What needs to be done: Write the listing out again word for word, leaving each picture behind.

Source material:
================

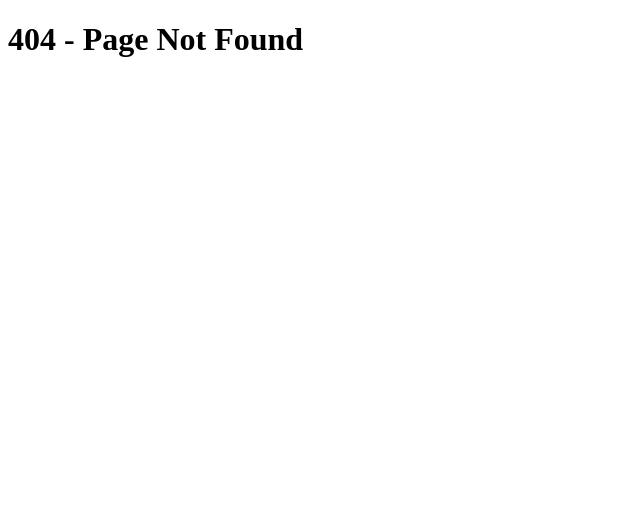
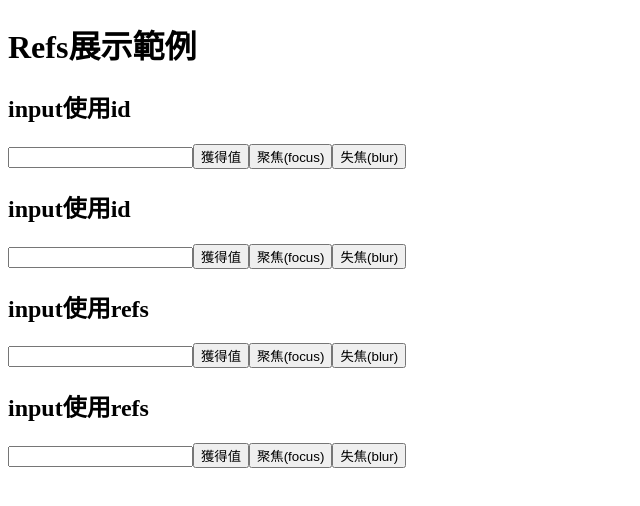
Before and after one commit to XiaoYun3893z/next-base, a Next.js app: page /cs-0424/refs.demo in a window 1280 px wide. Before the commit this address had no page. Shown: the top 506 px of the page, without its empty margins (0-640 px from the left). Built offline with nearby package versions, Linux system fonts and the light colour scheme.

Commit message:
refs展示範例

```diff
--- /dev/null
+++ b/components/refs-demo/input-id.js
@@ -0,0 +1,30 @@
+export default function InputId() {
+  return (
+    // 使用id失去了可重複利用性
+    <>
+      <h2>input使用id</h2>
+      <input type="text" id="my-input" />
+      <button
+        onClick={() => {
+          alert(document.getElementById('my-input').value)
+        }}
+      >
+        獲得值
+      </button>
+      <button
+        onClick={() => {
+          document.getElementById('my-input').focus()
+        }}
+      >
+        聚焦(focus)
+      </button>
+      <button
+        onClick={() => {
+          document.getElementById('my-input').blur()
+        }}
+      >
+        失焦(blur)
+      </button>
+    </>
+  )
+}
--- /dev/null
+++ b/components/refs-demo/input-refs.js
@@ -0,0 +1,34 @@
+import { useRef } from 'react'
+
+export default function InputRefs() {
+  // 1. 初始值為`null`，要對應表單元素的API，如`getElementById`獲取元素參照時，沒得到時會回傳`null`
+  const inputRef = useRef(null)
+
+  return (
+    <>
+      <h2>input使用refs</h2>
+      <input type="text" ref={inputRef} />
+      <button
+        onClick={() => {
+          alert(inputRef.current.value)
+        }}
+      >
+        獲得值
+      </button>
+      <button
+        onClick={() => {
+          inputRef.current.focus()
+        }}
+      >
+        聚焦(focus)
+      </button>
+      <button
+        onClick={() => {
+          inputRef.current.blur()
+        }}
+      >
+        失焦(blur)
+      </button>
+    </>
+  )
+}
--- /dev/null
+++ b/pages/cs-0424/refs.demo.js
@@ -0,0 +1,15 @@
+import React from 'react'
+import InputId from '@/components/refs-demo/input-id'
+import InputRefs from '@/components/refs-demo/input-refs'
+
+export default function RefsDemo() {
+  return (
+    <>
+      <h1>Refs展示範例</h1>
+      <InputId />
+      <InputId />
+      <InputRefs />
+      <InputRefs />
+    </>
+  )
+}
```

================

Result of this exercise:
Before and after one commit to XiaoYun3893z/next-base, a Next.js app: page /cs-0424/refs.demo in a window 1280 px wide. Before the commit this address had no page. Shown: the top 506 px of the page, without its empty margins (0-640 px from the left). Built offline with nearby package versions, Linux system fonts and the light colour scheme.

Commit message:
refs展示範例

```diff
--- /dev/null
+++ b/components/refs-demo/input-id.js
@@ -0,0 +1,30 @@
+export default function InputId() {
+  return (
+    // 使用id失去了可重複利用性
+    <>
+      <h2>input使用id</h2>
+      <input type="text" id="my-input" />
+      <button
+        onClick={() => {
+          alert(document.getElementById('my-input').value)
+        }}
+      >
+        獲得值
+      </button>
+      <button
+        onClick={() => {
+          document.getElementById('my-input').focus()
+        }}
+      >
+        聚焦(focus)
+      </button>
+      <button
+        onClick={() => {
+          document.getElementById('my-input').blur()
+        }}
+      >
+        失焦(blur)
+      </button>
+    </>
+  )
+}
--- /dev/null
+++ b/components/refs-demo/input-refs.js
@@ -0,0 +1,34 @@
+import { useRef } from 'react'
+
+export default function InputRefs() {
+  // 1. 初始值為`null`，要對應表單元素的API，如`getElementById`獲取元素參照時，沒得到時會回傳`null`
+  const inputRef = useRef(null)
+
+  return (
+    <>
+      <h2>input使用refs</h2>
+      <input type="text" ref={inputRef} />
+      <button
+        onClick={() => {
+          alert(inputRef.current.value)
+        }}
+      >
+        獲得值
+      </button>
+      <button
+        onClick={() => {
+          inputRef.current.focus()
+        }}
+      >
+        聚焦(focus)
+      </button>
+      <button
+        onClick={() => {
+          inputRef.current.blur()
+        }}
+      >
+        失焦(blur)
+      </button>
+    </>
+  )
+}
--- /dev/null
+++ b/pages/cs-0424/refs.demo.js
@@ -0,0 +1,15 @@
+import React from 'react'
+import InputId from '@/components/refs-demo/input-id'
+import InputRefs from '@/components/refs-demo/input-refs'
+
+export default function RefsDemo() {
+  return (
+    <>
+      <h1>Refs展示範例</h1>
+      <InputId />
+      <InputId />
+      <InputRefs />
+      <InputRefs />
+    </>
+  )
+}
```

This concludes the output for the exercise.